The holidays are an important time for both parents and children. When it comes to parents who are or will be subject to parenting orders, some decisions need to be made on how to share this time fairly.
Legally, the schedule for holidays, vacations and school breaks overrides your regularly scheduled parenting time. So, it’s important to include a list of holidays you wish to celebrate in your parenting plan and make arrangements to share them.
Try to focus on your child’s point of view. Remember that they need holiday time with both parents and with extended family. Ideally, that time would be free of distractions and focused on the fun and traditions of the holiday — not on driving from one parent’s house to the other. They need you and your ex to support their participation in these family rituals and to work together.
Splitting or alternating years
Different arrangements make sense for different holidays. For example, it might make sense for the children’s mother always to get Mother’s Day with them and the father to always get Father’s Day. Even that, however, can differ depending on your family’s needs.
You may choose to alternate years for some holidays. For example, Dad might get the kids for Halloween in even years and Mom in odd years.
Other holidays can be split, if you prefer. For example, one parent might get New Year’s Eve, while the other gets New Year’s Day. Sometimes, however, splitting holidays means extensive travel for the children on the special day itself.
You might agree to share some holidays, such as the child’s birthday. Or, that might not be an option for you.
The important thing is to decide what you think is fair and make solid arrangements in your parenting plan. Not all holidays have to be handled the same way.
Keep in mind that some holidays come with long weekends or time off from school. You may choose to split this time, or trade some of it for an uninterrupted holiday with the kids. For example, you might choose to have both Christmas Eve and Christmas Day at the same household. In exchange, the other parent could get to spend more of the vacation with the kids. You could alternate years with the holiday.
You can also trade holidays, again alternating years. For example, if one parent gets the kids for the Fourth of July, the other parent would get them for Labor Day weekend.
Keep your children’s developmental needs in mind
Even though your kids love both of you, there may be one parent who generally spends more time with them. That parent’s house may feel more like “home” than the other parent’s dwelling. It may not seem fair, but it happens all the time.

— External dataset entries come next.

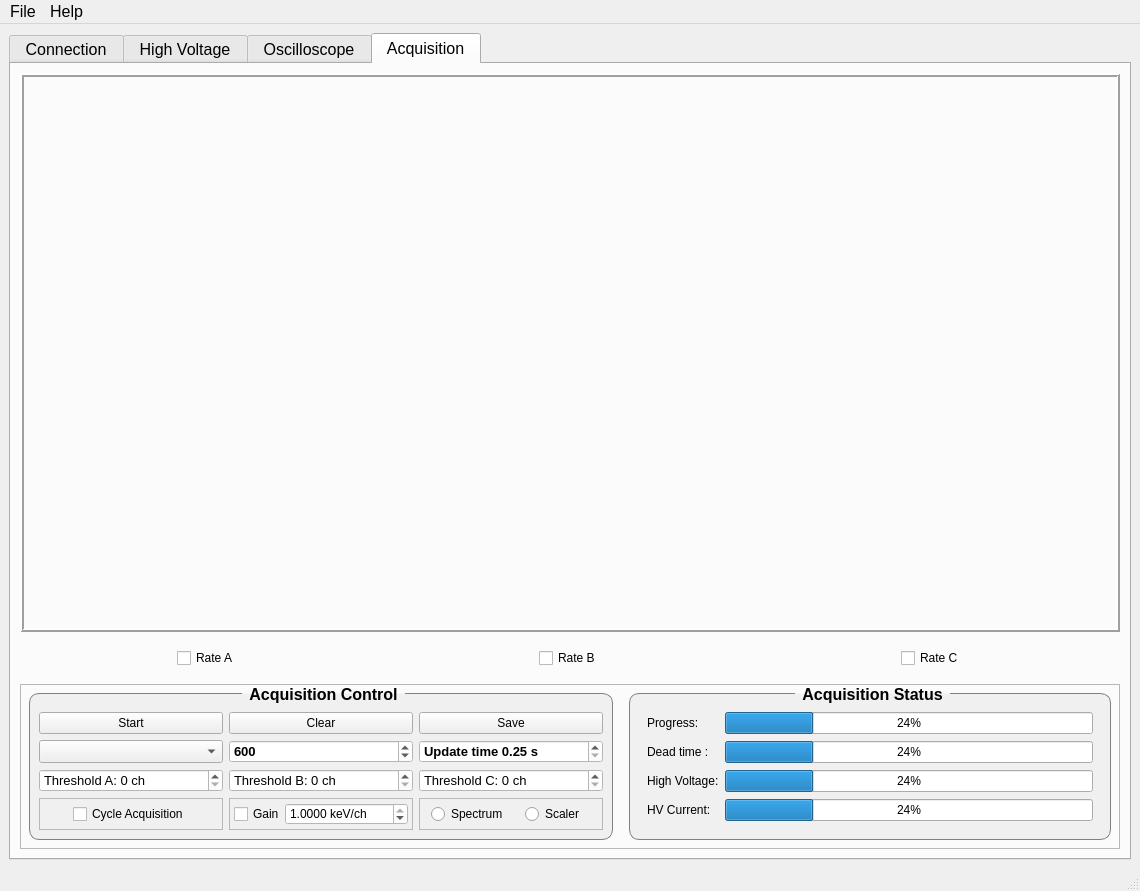
The window that design.ui (muchnoi/HPGe-Acquisition) describes before a commit, drawn with Qt 5.
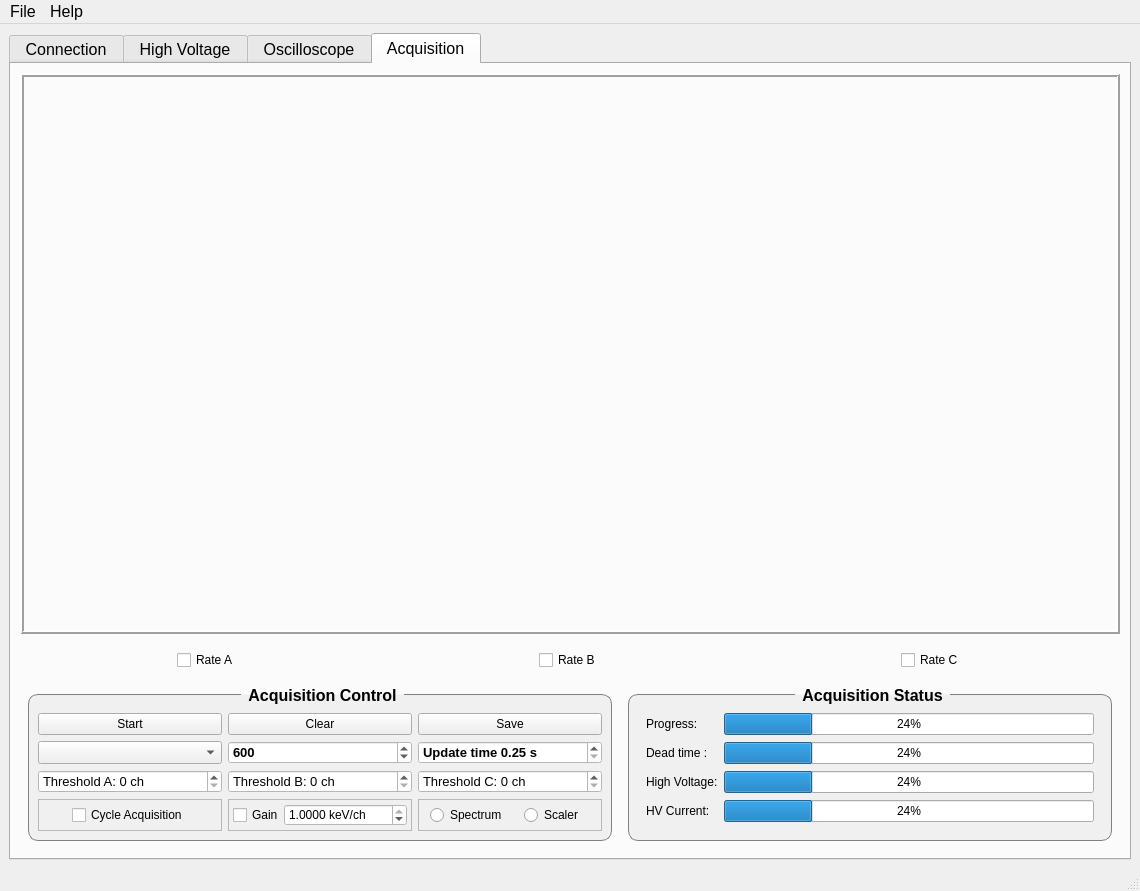
The same window after the commit. Custom widgets are drawn as their Qt base class.

What changed in the file:
```diff
--- a/design.ui
+++ b/design.ui
@@ -1889,7 +1889,7 @@
            </sizepolicy>
           </property>
           <property name="frameShape">
-           <enum>QFrame::StyledPanel</enum>
+           <enum>QFrame::NoFrame</enum>
           </property>
           <property name="frameShadow">
            <enum>QFrame::Plain</enum>
```
Left out of the diff: 2 changed lines with no effect on the pictures.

When the kids associate one parent’s house with being “home,” they may become anxious when at the other parent’s house for an extended period of time. Consider scheduling a video call with the “home” parent during the holiday or vacation. On the other hand, a video call could increase the children’s sense of longing. Be sensitive to your children’s individual needs and try to find a balance.
As always in co-parenting, communication is key. Every vacation, holiday or school vacation should be carefully planned, and you should share the critical details with your ex.